The £200 million office, hotel and retail project by Tiger Developments at Haymarket, the controversial Caltongate scheme in the Old Town and the St James Quarter redevelopment are all expected to affect residential property values in the surrounding areas.

But first-time buyers seeking to get a foot on the ladder in the Capital’s highly-pressured property market could be hit by soaring prices in areas where they have previously been able to find homes they can afford.

Rob Trotter, business development manager at estate agency DJ Alexander Legal, said: “South of Haymarket station, many of the traditional 
tenements in or around Dalry Road have undergone improvement and are popular as ‘starter flats’ with young singles and couples intending to move up the housing ladder.

“At present it is possible to obtain sound, if compact, accommodation from £115,000 but these prices will inevitably rise the closer the nearby Tiger scheme gets to completion.”

He said high-value flats in the West End were also likely to see a price increase due to an influx of relatively well-paid professional staff based at Haymarket.

Meanwhile, the £150m Caltongate project – now called New Waverley – involving offices, hotels, shops and leisure, is forecast to push up prices around the Canongate.

DJ Alexander Legal said some properties had already seen an increase in value. A flat on Calton Road, purchased in 2007 for £235,000, recently sold for £288,000, although the only improvements had been painting and decoration.

And the £800m St James Quarter scheme is expected to produce a boost for prices around the top of Leith Walk.

Being within the vicinity of the new St James is predicted to add cachet to the area.

The Edinburgh Solicitors Property Centre agreed the new projects in the city centre were likely to lead to price increases.

A spokeswoman said: “New mixed-use developments bring a sense of reinvigoration to the area, often seeing a shift in where high-end, exclusive retailers choose to be located.

“These new facilities and services will then attract more people who wish to live in an increasingly vibrant area.”

She said it often took time for the effects of new developments to feed through, particularly since people could be deterred from moving in while heavy construction was still under way.

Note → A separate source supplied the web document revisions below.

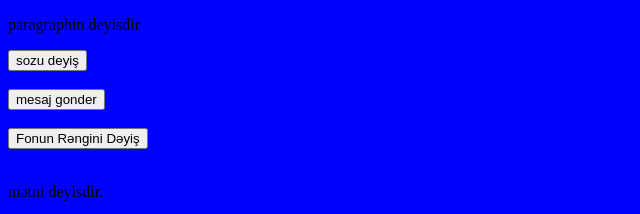
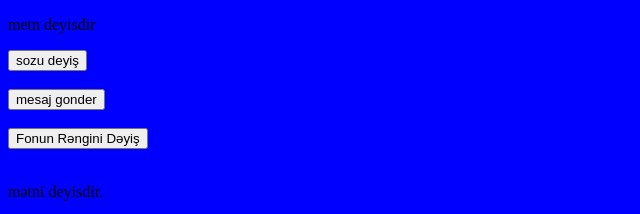
Before and after one commit to AbbasliAbbas/Abbas-, a plain HTML site: page index.html in a window 1280 px wide. Shown: the top 214 px of the page, 0-640 px from the left. Drawn offline with Linux system fonts and the light colour scheme.

Commit message:
my homework

```diff
--- a/index.html
+++ b/index.html
@@ -45,7 +45,7 @@
 <body style="background-color: blue">
 
 
-    <p id="paraqraf">paragraphin deyisdir</p>
+    <p id="paraqraf">metn deyisdir</p>
     <button onclick="text()">sozu deyiş</button>
 <br><br>
 
```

But she said: “No doubt these developments at Haymarket, New Waverley and St James Centre will attract business and investment, and make these areas even more desirable.

“The market is only just recovering from the recession, but areas such as Leith Walk, Fountainbridge, Gorgie and Haymarket are increasingly becoming popular places to live and to buy property, so we anticipate the market will continue to see steady year-on-year growth.”